4. Make Your Art Supplies
Canvas is one thing that is easy to start doing yourself and practical to save money. If you buy larger canvases a lot you know they can get pricy. It is good to be shopping for affordable canvas to stretch yourself. Some artists even use bed sheets instead they can be picked up at a local thrift store for cheap. I will watch local fabric stores for sales. I picked up about 4 yards of canvas at a fabric store recently at 50% off the normal price. Higher quality canvases are not easy to find this way you will drop a pretty penny, but if you are stretching your own canvas and building frames you will save a great deal either way compared to buying them prefabricated. I only stretch larger canvases because it is cheap and affordable to buy smaller canvases in packs and the savings in building them yourself is not worth the effort to me.
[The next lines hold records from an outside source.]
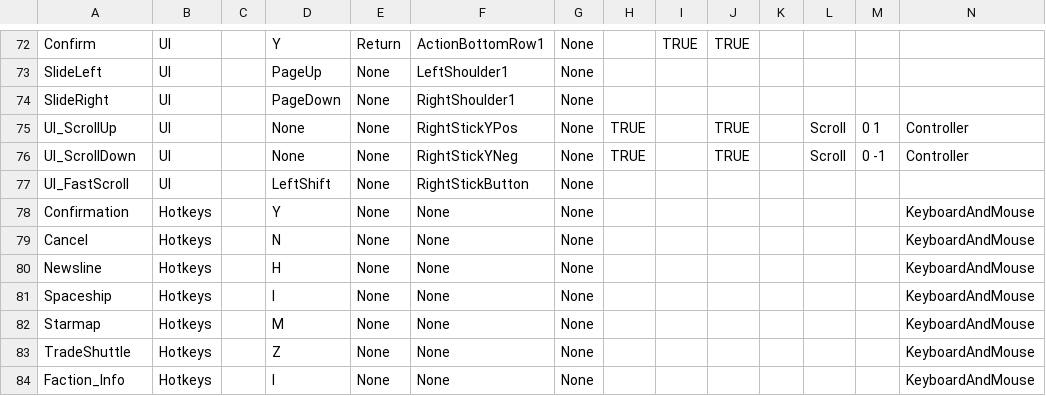
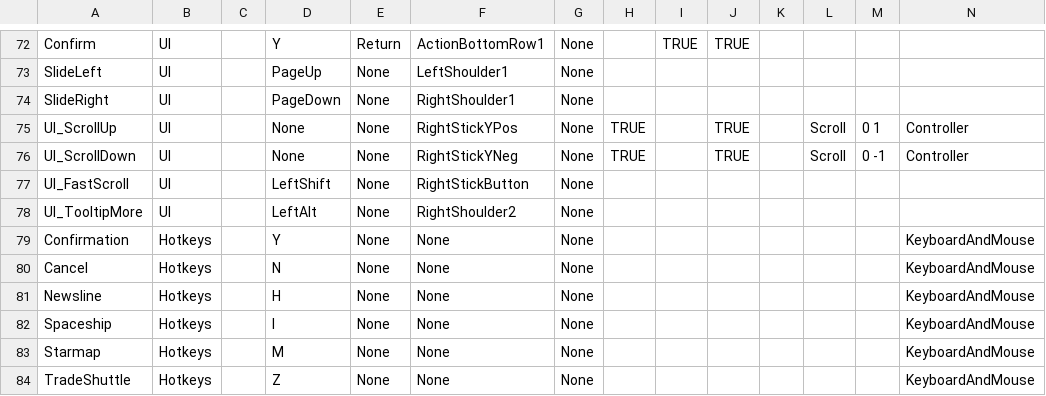
Before and after one commit to HueyPixelBoxes/qm_data, a TSV file: config_keybinding.tsv, drawn as a sheet; only a part is shown, gaps mark what is left out; the shorter side is filled out with more unchanged rows; rows hold the shown columns only; the diff names each change by its address in the sheet, - before the commit and + after, or states it on an @@ line.

```diff
--- a/config_keybinding.tsv
+++ b/config_keybinding.tsv
+row 78: UI_TooltipMore | UI |  | LeftAlt | None | RightShoulder2 | None
```
Also changed, not shown: config_globals.tsv, config_magnum.tsv, 8 other files.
Paint is another supply that is easy to make. Oil paint specifically is easy to make. You will need a muller, glass, linseed oil, a pallet knife and pigment. You can purchase pigments many places online. They tend to go for less than the oil paint does. Oil paint is simple. Pigment mixed with a few drops of linseed oil and ground in with a Muller. It is easier to get a high quality paint this way for cheaper. Many student grades and some larger brands have filler and other pigments in them. Good pure pigmented paints are expensive. Doing it yourself can be a wonderful option to invest in.
Another thing that I can suggest making yourself is easels. There are some DIY videos out there and it’s not really difficult if you know what you are doing. It only costs a bit of lumber and hardware as opposed to the hundreds they often charge for them. I have not done this yet, but have plans to build a few next year.
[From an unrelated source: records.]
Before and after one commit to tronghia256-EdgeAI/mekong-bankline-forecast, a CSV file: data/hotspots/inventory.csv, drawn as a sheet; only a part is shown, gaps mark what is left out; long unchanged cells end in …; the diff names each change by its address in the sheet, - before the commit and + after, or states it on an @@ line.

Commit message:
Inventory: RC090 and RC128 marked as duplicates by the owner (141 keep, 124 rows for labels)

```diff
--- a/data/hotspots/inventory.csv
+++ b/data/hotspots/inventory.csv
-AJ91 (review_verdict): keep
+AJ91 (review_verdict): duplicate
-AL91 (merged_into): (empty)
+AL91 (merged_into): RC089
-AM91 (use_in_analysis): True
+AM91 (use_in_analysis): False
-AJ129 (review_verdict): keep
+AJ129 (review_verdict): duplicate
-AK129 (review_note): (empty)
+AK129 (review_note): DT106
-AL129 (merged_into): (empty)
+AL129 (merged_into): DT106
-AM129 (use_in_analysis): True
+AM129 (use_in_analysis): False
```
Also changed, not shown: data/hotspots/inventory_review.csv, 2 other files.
5. Other Artists
I have a lot of art materials that I have never used. I have have given away materials or sold them for really cheap, as well as bought some from others. It’s a good idea to talk to other artists and put it out there. You can pick up stuff from people that they may not use as much for their medium and possibly help another artist out at the same time.
Perhaps pulling resources can help artists too. See what you can share and work together with. Or look at what you have started to do. Are you stretching canvas? Perhaps your fellow artist is making paint. The two of you can chip in on the raw materials and make exchanges on materials you have both made.